mariush
10th March 2010, 13:52
Did you look into tape drives?

A 400GB HP Ultrium tape writer is 1500$ and cartridges are about 50$ for 800 GB / 1.6 TB compressed (though it looks like you have to buy sets of 20 tapes)....

Now I don't know about the life of the tapes but I assume it's much higher than a DVD's, as they're inside plastic cases... (I guess assuming you'll keep them in a controlled environment)

...

I think such discs as you say don't exist probably because those pitches in the aluminium would cause the disc to vibrate a lot at the speeds inside a unit - a disc is spinned inside at several thousand rotations per minute so even a scratched disc in theory can expand scratches and vibrate itself to pieces...

BassPig
13th March 2010, 11:22
I gave tape drives consideration, but cost, lack of speed, lack of accessibility and dropouts/data loss are concerns, as is the cost.
Presently, we're amassing a large number of 1TB USB ext drives, but it's getting messy fast.

Re: the pits in aluminum, shouldn't be a problem burning these and certainly no worse balance than glass-mastered discs. The burning would not change the mass of the disc at all. It would more likely discolor the portion of aluminum being written with 0's, for instance. Mass of the aluminum would remain constant. Nothing being taken or added to the disc. Polycarbonate is pretty strong stuff. Have seen loads of badly-scratched DVDs play just fine and never shatter. It's not ceramic or quartz. The only applications I know of where scratches can be a fatal issue is on UHP lamps used in projectors because they operate at 200 atmospheres and 1900F and even a small scratch in the quartz will cause a strain that will shatter the bulb. No such problem with polycarbonate DVD discs.

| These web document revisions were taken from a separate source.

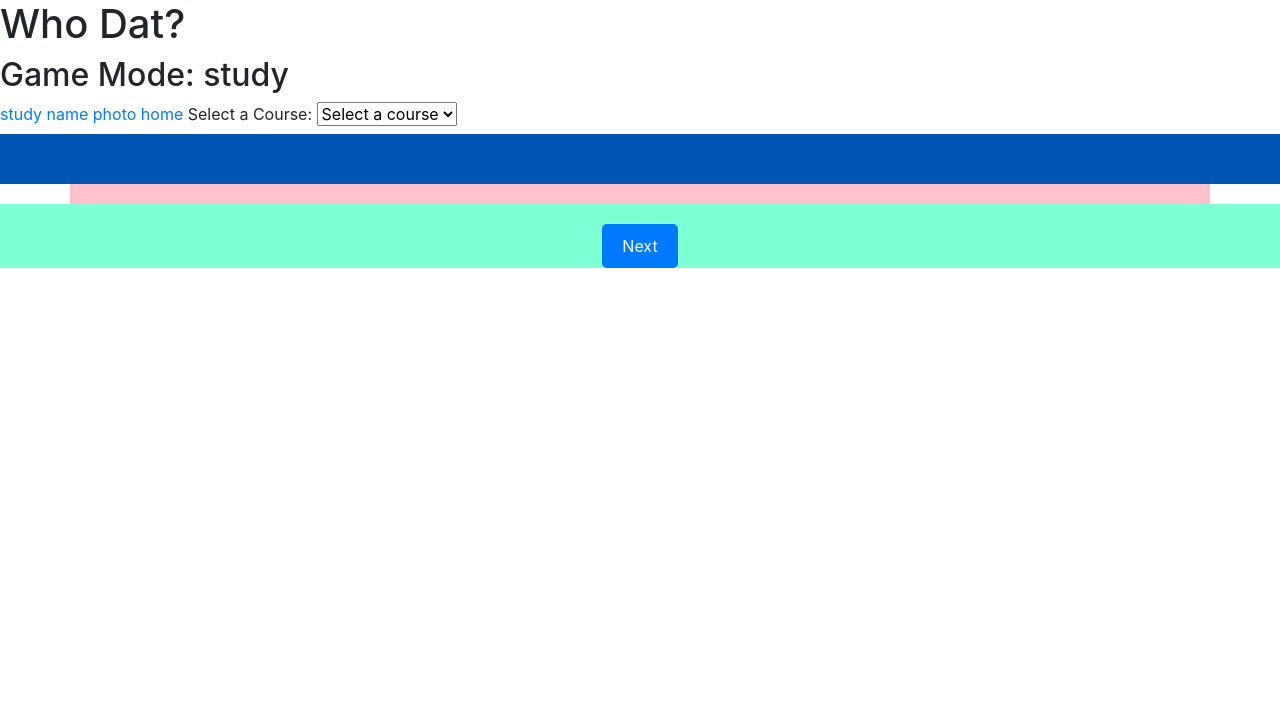
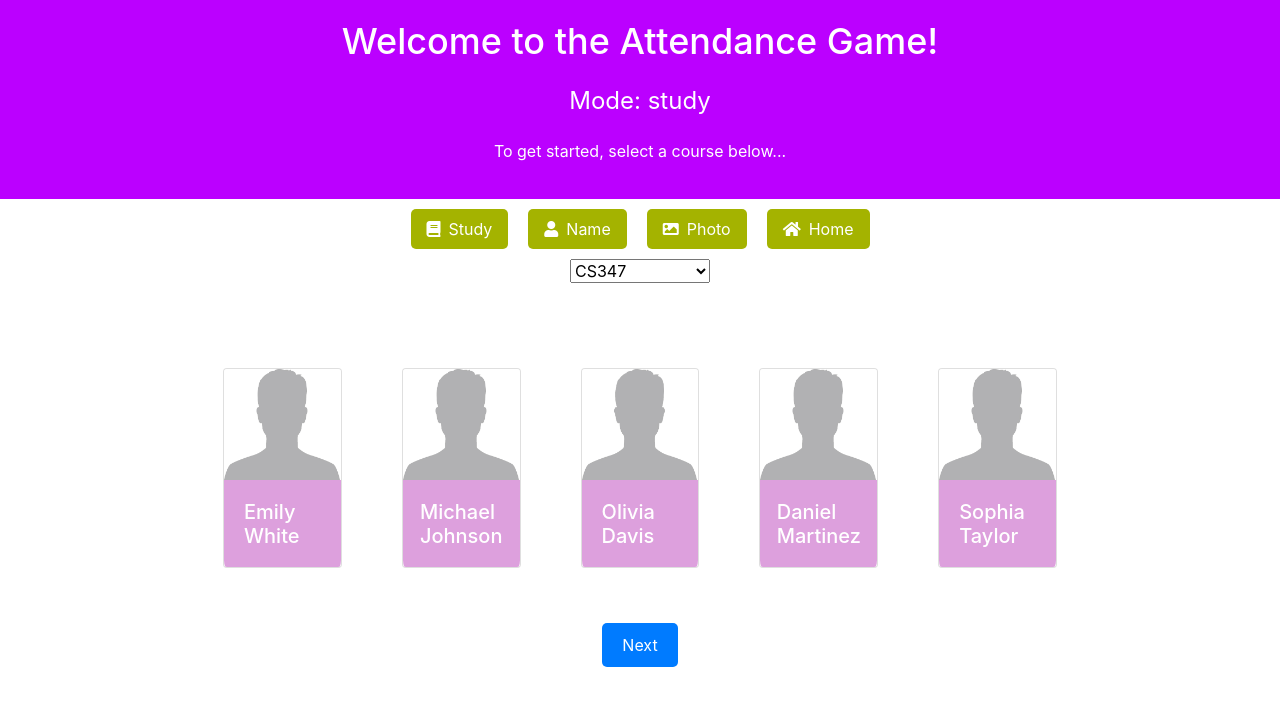
Before and after one commit to 347S24/347-final-project-team-25-who-dat, a Django app: page /homepage/game/ in a window 1280 px wide. Shown: the top 706 px of the page. Run offline with Django 4.2, Linux system fonts and the light colour scheme; the visitor is signed in with stand-in values (Sample User, id 1); parts of the project's set-up code (start-up, migrations or seed data) failed here and were passed over.

Commit message:
finalization

```diff
--- a/whodat/homepage/templates/homepage/game.html
+++ b/whodat/homepage/templates/homepage/game.html
@@ -7,6 +7,7 @@
 
     <link rel="stylesheet" href="{% static 'css/style.css' %}">
     <link rel="stylesheet" href="https://cdn.jsdelivr.net/npm/bootstrap@4.3.1/dist/css/bootstrap.min.css" integrity="sha384-ggOyR0iXCbMQv3Xipma34MD+dH/1fQ784/j6cY/iJTQUOhcWr7x9JvoRxT2MZw1T" crossorigin="anonymous">
+    <link rel="stylesheet" href="https://cdnjs.cloudflare.com/ajax/libs/font-awesome/5.15.4/css/all.min.css">
 
     <script src="https://code.jquery.com/jquery-3.3.1.slim.min.js" integrity="sha384-q8i/X+965DzO0rT7abK41JStQIAqVgRVzpbzo5smXKp4YfRvH+8abtTE1Pi6jizo" crossorigin="anonymous"></script>
     <script src="https://cdn.jsdelivr.net/npm/popper.js@1.14.7/dist/umd/popper.min.js" integrity="sha384-UO2eT0CpHqdSJQ6hJty5KVphtPhzWj9WO1clHTMGa3JDZwrnQq4sF86dIHNDz0W1" crossorigin="anonymous"></script>
@@ -16,18 +17,31 @@
 </head>
 <body>
 
-    <h1>Who Dat?</h1>
-    <h2>Game Mode: {{ mode }}</h2>
+    <header>
+        <h1 class="game-title">Welcome to the Attendance Game!</h1>
+        <p class="game-mode">Mode: {{ mode }}</p>
+        <p>To get started, select a course below...</p>
+    </header>
 
-    <a href="../../../homepage/game/">study</a>
-    <a href="../../../homepage/game/name/">name</a>
-    <a href="../../../homepage/game/photo/">photo</a>
-    <a href="../../../homepage/">home</a>
+    <div class="nav-group">
+        <a href="../../../homepage/game/" class="nav-link">
+            <i class="fas fa-book nav-icon"></i>Study
+        </a>
+        <a href="../../../homepage/game/name/" class="nav-link">
+            <i class="fas fa-user nav-icon"></i>Name
+        </a>
+        <a href="../../../homepage/game/photo/" class="nav-link">
+            <i class="fas fa-image nav-icon"></i>Photo
+        </a>
+        <a href="../../../homepage/" class="nav-link">
+            <i class="fas fa-home nav-icon"></i>Home
+        </a>
+    </div>
 
     <!-- Course Selection Dropdown -->
-    <label for="course-select">Select a Course:</label>
+    {% comment %} <label for="course-select">Select a Course:</label> {% endcomment %}
     <select id="course-select" onchange="updateStudentList()">
-        <option value="" selected disabled>Select a course</option>
+        <option value="" disabled>Select a course</option>
         {% for course in course_student_dict.courses %}
             <option value="{{ course.course_id }}">{{ course.course_id }}</option>
         {% endfor %}
@@ -36,7 +50,7 @@
     <div id="question-container"></div>
     <div class="container" id="answer-container"></div>
     <div class="next-question">
-        <button class="nextButton" onclick="location.href='.'">Next</button>
+        <button class="nextButton" onclick="updateStudentList()">Next</button>
     </div>
 
     <script>
--- a/whodat/homepage/views.py
+++ b/whodat/homepage/views.py
@@ -9,6 +9,10 @@ from django.shortcuts import get_object_or_404
 from calendar import monthrange
 from datetime import datetime, date
 from collections import defaultdict
+from django.db.models import Prefetch
+from django.http import JsonResponse
+from django.core.serializers import serialize
+
 
 
 def homepage(request):
@@ -26,57 +30,46 @@ def game(request, mode):
         courses_taught = Course.objects.filter(instructor=request.user.teachingassistant.supervising_teacher)
     elif request.user.is_superuser:
         # Creating a mock dataset for demonstration
-        mock_course_student_dict = {
-    "courses": [
-        {
-            "course_id": "HIST101",
-            "name": "History",
-            "instructor": "Stewart",
-            "schedule_time": "09:35",
-            "schedule_days": "T/TH",
-            "students": [
-                {"name": "Emily White", "url": "../../../static/images/profile.jpeg"},
-                {"name": "Michael Johnson", "url": "../../../static/images/profile.jpeg"},
-                {"name": "Olivia Davis", "url": "../../../static/images/profile.jpeg"},
-                {"name": "Daniel Martinez", "url": "../../../static/images/profile.jpeg"},
-                {"name": "Sophia Taylor", "url": "../../../static/images/profile.jpeg"}
-            ],
-            "description": "Old Stuff",
-            "room_number": "123"
-        },
-        {
-            "course_id": "ENG101",
-            "name": "English",
-            "instructor": "Weikle",
-            "schedule_time": "13:50",
-            "schedule_days": "M/W/F",
-            "students": [
-                {"name": "Ethan Garcia", "url": "../../../static/images/profile.jpeg"},
-                {"name": "Isabella Brown", "url": "../../../static/images/profile.jpeg"},
-                {"name": "Mason Lee", "url": "../../../static/images/profile.jpeg"},
-                {"name": "Ava Rodriguez", "url": "../../../static/images/profile.jpeg"},
-                {"name": "Liam Martinez", "url": "../../../static/images/profile.jpeg"}
-            ],
-            "description": "Words and Stuff",
-            "room_number": "456"
+        courses_taught = {
+            "courses": [
+                {
+                    "course_id": "CS347",
+                    "name": "Application Development",
+                    "instructor": "Stewart",
+                    "schedule_time": "09:35",
+                    "schedule_days": "T/TH",
+                    "students": [
+                        {"name": "Emily White", "url": "../../../static/images/profile.jpeg"},
+                        {"name": "Michael Johnson", "url": "../../../static/images/profile.jpeg"},
+                        {"name": "Olivia Davis", "url": "../../../static/images/profile.jpeg"},
+                        {"name": "Daniel Martinez", "url": "../../../static/images/profile.jpeg"},
+                        {"name": "Sophia Taylor", "url": "../../../static/images/profile.jpeg"}
+                    ],
+                    "description": "Old Stuff",
+                    "room_number": "249"
+                },
+                {
+                    "course_id": "CS412",
+                    "name": "Applied Algorithms",
+                    "instructor": "Malloy",
+                    "schedule_time": "13:50",
+                    "schedule_days": "M/W/F",
+                    "students": [
+                        {"name": "Ethan Garcia", "url": "../../../static/images/profile.jpeg"},
+                        {"name": "Isabella Brown", "url": "../../../static/images/profile.jpeg"},
+                        {"name": "Mason Lee", "url": "../../../static/images/profile.jpeg"},
+                        {"name": "Ava Rodriguez", "url": "../../../static/images/profile.jpeg"},
+                        {"name": "Liam Martinez", "url": "../../../static/images/profile.jpeg"}
+                    ],
+                    "description": "Words and Stuff",
+                    "room_number": "256"
+                }
+            ]
         }
-    ]
-}
 
+        # courses_taught = Course.objects.all
 
-        return render(request, 'homepage/game.html', {'course_student_dict': mock_course_student_dict, 'mode': mode})
-
-    # Initialize a dictionary to store course names and their respective students
-    course_student_dict = {}
-
-    # Iterate through the courses taught by the teacher
-    for course in courses_taught:
-        # Fetch the students enrolled in each course
-        students = course.students.all()
-        # Store the course name and its students in the dictionary
-        course_student_dict[course.name] = [student.student_name for student in students]
-
-    return render(request, 'homepage/game.html', {'course_student_dict': course_student_dict, 'mode': mode})
+    return render(request, 'homepage/game.html', {'course_student_dict': courses_taught, 'mode': mode})
 
 def attendance_view(request):
     # Check if the user is a professor
@@ -102,8 +95,8 @@ def student_attendance_view(request):
     courses = {
         "courses": [
             {
-                "course_id": "HIST101",
-                "name": "History",
+                "course_id": "CS347",
+                "name": "Application Design",
                 "students": [
                     {"name": "Emily White", "url": "../../../static/images/profile.jpeg", "status": "absent"},
                     {"name": "Michael Johnson", "url": "../../../static/images/profile.jpeg", "status": "absent"},
@@ -113,8 +106,8 @@ def student_attendance_view(request):
                 ]
             },
             {
-                "course_id": "ENG101",
-                "name": "English",
+                "course_id": "CS412",
+                "name": "Applied Algorithms",
                 "students": [
                     {"name": "Ethan Garcia", "url": "../../../static/images/profile.jpeg", "status": "absent"},
                     {"name": "Isabella Brown", "url": "../../../static/images/profile.jpeg", "status": "absent"},
@@ -315,4 +308,4 @@ def my_courses(request):
 
     print("Courses:", courses)
 
-    return render(request, 'homepage/my_courses.html', {'courses': courses})
+    return render(request, 'homepage/my_courses.html', {'courses': Course.objects.all})
--- a/whodat/static/css/style.css
+++ b/whodat/static/css/style.css
@@ -1,31 +1,47 @@
 .card {
     width: 200px; /* Adjust the width as needed */
-    height: 250px;
+    height: 200px; /* Set height to match width for a more square shape */
     margin: 25px;
+    display: flex;
+    flex-direction: column;
+    border-radius: 20px;
+    overflow: hidden;
+}
+
+#course-select {
+    display: block;
+    margin: 0 auto; /* Center the select dropdown */
 }
 
 .card-img-top {
+    width: 200px;
+    height: 200px;
     border-top-left-radius: 20px;
     border-top-right-radius: 20px;
 }
 
 .card-body {
+    flex-grow: 1;
     background-color: plum;
     color: white;
     border-bottom-left-radius: 20px;
     border-bottom-right-radius: 20px;
+    display: flex;
+    justify-content: center;
+    align-items: center;
 }
 
 #cardContainer {
     display: flex;
-    flex-direction: row;
     flex-wrap: wrap;
     justify-content: space-around;
+    gap: 25px;
+    padding: 25px;
     overflow-y: auto;
 }
 
 #question-container {
-    background-color: #0056b3;
+    /* background-color: #0056b3; */
     padding: 25px;
     display: flex;
     justify-content: center;
@@ -39,12 +55,11 @@
 
 #answer-container {
     display: flex;
-    display: flex;
     justify-content: center;
     align-items: center;
     gap: 10px;
     padding: 10px 10vw;
-    background-color: rgb(255, 192, 203);
+    /* background-color: rgb(255, 192, 203); */
 }
 
 .answer-card {
@@ -55,7 +70,7 @@
 }
 
 .next-question {
-    background-color: aquamarine;
+    /* background-color: aquamarine; */
     display: flex;
     justify-content: center;
     align-items: center;
@@ -68,6 +83,7 @@
     border-radius: 5px;
     background-color: #007bff;
     color: white;
+    cursor: pointer;
 }
 
 .nextButton:hover {
@@ -81,3 +97,50 @@
     padding: 10px;
     background-color: white;
 }
+
+.nav-link {
+    display: inline-block;
+    padding: 10px 20px;
+    margin: 10px;
+    background-color: #a4b300;
+    color: white;
+    text-decoration: none;
+    border-radius: 5px;
+    transition: background-color 0.3s ease, transform 0.2s ease;
+}
+
+.nav-link:hover {
+    background-color: #a4b300;
+    transform: translateY(-2px);
+    box-shadow: 0 4px 8px rgba(0,0,0,0.1);
+}
+
+.nav-group {
+    display: flex;
+    flex-wrap: wrap;
+    justify-content: center;
+}
+
+.nav-icon {
+    margin-right: 8px;
+}
+
+.game-title {
+    text-align: center;
+    font-size: 36px;
+    margin-bottom: 20px;
+}
+
+.game-mode {
+    text-align: center;
+    font-size: 24px;
+    margin-bottom: 20px;
+}
+
+header {
+    width: 100%;
+    padding: 20px 0;
+    background-color: #bb00ff;
+    color: white;
+    text-align: center;
+}
```
Also changed, not shown: whodat/homepage/templates/homepage/my_courses.html (+65 -0 lines).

Ghitulescu
14th March 2010, 15:24
The only LTS solution I'm aware of is the "recopy" method, now that one has digital data is easier as it were with analog items. Just COPY/PASTE from a support to another one.
It's the law of the nature that everything rots. Sooner or later.